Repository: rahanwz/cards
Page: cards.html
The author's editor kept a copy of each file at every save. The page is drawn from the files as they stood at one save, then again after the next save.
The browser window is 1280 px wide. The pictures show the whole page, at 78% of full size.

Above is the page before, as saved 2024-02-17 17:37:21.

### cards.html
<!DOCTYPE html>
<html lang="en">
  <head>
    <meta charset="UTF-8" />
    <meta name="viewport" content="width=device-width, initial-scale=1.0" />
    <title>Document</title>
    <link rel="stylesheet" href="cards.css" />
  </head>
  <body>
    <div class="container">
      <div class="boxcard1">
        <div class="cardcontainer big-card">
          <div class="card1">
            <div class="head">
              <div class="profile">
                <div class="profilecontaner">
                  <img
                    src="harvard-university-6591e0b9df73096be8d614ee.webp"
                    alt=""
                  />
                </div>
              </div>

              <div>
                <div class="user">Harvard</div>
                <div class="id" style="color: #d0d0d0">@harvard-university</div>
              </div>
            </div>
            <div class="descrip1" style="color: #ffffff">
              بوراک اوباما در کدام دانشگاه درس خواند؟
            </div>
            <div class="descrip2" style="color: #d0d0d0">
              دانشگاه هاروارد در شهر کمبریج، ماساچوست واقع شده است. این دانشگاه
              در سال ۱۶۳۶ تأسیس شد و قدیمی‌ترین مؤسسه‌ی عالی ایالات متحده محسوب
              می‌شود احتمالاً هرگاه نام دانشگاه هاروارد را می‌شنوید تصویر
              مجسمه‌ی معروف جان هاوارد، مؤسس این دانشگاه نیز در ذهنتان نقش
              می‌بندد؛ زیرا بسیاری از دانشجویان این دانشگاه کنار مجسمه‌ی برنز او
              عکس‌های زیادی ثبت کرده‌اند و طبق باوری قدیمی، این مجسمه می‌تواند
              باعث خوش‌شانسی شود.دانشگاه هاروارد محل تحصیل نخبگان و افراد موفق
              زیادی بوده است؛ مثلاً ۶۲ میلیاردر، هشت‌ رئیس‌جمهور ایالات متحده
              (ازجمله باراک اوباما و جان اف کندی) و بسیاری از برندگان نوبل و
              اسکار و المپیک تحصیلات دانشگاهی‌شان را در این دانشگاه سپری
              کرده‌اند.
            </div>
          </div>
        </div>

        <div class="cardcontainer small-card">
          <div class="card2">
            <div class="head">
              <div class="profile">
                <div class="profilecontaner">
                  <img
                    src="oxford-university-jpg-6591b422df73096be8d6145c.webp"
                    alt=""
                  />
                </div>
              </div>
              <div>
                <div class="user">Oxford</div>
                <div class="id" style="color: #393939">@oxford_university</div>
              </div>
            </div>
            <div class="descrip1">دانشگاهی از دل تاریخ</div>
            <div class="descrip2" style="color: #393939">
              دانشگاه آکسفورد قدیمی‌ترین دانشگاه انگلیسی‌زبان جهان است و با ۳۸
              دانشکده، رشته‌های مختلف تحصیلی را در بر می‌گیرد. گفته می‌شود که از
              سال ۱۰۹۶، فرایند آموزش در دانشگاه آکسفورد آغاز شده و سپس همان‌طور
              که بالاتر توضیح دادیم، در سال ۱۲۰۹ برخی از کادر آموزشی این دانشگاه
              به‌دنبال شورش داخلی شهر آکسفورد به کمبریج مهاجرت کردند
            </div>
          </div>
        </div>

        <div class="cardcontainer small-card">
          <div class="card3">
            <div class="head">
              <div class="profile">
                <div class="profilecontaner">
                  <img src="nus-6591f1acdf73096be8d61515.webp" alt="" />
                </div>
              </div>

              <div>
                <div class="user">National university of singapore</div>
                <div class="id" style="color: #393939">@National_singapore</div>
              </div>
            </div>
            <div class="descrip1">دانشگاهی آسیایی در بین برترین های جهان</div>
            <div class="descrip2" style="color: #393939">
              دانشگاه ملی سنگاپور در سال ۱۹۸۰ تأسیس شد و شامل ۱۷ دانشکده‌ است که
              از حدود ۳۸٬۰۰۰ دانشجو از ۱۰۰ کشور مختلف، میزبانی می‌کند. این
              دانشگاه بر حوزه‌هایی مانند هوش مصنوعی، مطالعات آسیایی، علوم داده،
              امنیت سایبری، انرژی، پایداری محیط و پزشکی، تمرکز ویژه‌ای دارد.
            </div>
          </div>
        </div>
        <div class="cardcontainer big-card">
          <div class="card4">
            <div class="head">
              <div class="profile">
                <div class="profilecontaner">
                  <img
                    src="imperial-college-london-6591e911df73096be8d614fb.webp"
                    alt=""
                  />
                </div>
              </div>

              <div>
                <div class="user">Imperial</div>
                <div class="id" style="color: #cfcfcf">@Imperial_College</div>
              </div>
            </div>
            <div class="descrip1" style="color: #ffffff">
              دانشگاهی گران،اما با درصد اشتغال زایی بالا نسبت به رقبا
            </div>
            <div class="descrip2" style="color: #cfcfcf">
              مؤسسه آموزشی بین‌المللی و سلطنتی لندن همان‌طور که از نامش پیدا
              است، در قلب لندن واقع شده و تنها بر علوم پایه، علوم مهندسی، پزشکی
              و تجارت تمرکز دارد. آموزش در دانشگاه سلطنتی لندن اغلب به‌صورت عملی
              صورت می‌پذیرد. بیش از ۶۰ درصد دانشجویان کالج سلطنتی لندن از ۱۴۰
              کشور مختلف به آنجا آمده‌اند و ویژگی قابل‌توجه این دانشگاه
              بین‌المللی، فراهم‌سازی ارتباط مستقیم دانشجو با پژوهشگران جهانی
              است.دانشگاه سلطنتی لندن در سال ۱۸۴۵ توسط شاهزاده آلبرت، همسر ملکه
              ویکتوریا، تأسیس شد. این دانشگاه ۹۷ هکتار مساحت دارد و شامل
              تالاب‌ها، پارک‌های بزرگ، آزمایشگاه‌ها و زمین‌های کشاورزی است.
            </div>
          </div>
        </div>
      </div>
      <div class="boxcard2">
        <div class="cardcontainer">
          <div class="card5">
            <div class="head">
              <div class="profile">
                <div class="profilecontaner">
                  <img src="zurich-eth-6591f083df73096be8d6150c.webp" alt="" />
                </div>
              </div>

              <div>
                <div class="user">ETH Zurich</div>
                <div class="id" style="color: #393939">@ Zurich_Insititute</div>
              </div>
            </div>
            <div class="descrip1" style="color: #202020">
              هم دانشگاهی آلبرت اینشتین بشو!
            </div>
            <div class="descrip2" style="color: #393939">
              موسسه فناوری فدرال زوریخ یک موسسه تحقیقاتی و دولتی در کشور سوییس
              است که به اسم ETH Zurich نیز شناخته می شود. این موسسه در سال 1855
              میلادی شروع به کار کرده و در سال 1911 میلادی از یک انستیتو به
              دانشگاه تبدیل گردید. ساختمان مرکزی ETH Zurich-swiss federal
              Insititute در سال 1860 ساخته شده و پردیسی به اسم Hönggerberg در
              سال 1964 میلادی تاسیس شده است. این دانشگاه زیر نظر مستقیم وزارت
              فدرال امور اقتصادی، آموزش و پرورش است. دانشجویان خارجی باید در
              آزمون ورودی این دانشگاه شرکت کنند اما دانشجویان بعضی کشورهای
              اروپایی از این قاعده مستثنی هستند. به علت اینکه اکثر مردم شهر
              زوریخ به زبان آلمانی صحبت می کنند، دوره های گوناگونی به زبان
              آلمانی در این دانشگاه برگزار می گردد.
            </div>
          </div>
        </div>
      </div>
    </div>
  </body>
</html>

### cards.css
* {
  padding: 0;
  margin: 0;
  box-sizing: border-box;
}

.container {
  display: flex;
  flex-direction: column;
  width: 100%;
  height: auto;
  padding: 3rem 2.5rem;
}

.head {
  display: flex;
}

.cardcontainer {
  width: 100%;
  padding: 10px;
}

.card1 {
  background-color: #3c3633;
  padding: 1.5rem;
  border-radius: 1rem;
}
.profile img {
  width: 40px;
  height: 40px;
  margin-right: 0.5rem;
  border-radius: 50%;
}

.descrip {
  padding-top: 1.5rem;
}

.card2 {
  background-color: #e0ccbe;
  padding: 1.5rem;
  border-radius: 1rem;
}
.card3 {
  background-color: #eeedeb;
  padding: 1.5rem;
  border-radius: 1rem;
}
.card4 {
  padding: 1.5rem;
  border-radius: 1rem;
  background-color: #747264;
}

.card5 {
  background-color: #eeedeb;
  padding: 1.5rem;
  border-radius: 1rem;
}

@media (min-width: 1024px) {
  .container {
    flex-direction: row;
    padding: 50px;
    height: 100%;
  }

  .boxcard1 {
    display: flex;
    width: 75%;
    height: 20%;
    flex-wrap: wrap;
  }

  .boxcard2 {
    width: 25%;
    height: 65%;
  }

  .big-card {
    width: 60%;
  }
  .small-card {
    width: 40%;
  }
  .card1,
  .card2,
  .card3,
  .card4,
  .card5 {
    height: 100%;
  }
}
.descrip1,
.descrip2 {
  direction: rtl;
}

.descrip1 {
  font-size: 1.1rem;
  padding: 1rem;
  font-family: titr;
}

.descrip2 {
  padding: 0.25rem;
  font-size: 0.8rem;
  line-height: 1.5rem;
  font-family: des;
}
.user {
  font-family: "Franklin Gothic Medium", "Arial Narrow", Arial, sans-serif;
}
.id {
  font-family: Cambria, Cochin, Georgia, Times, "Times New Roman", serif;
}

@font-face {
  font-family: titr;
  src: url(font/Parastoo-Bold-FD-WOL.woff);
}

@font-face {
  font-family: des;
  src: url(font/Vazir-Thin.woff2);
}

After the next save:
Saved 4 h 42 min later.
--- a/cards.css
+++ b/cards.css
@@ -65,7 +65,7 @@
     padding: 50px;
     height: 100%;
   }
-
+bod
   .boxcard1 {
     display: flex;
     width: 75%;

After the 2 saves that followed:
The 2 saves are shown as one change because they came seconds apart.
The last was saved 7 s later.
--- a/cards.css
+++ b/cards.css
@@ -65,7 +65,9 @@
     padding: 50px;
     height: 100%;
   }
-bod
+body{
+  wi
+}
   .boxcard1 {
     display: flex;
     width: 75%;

•••••

EXERCISE OBJECTIVE —
Extract every line from the records above that contains the word "هاروارد".

WRITTEN RESPONSE —
              دانشگاه هاروارد در شهر کمبریج، ماساچوست واقع شده است. این دانشگاه
              می‌شود احتمالاً هرگاه نام دانشگاه هاروارد را می‌شنوید تصویر
              باعث خوش‌شانسی شود.دانشگاه هاروارد محل تحصیل نخبگان و افراد موفق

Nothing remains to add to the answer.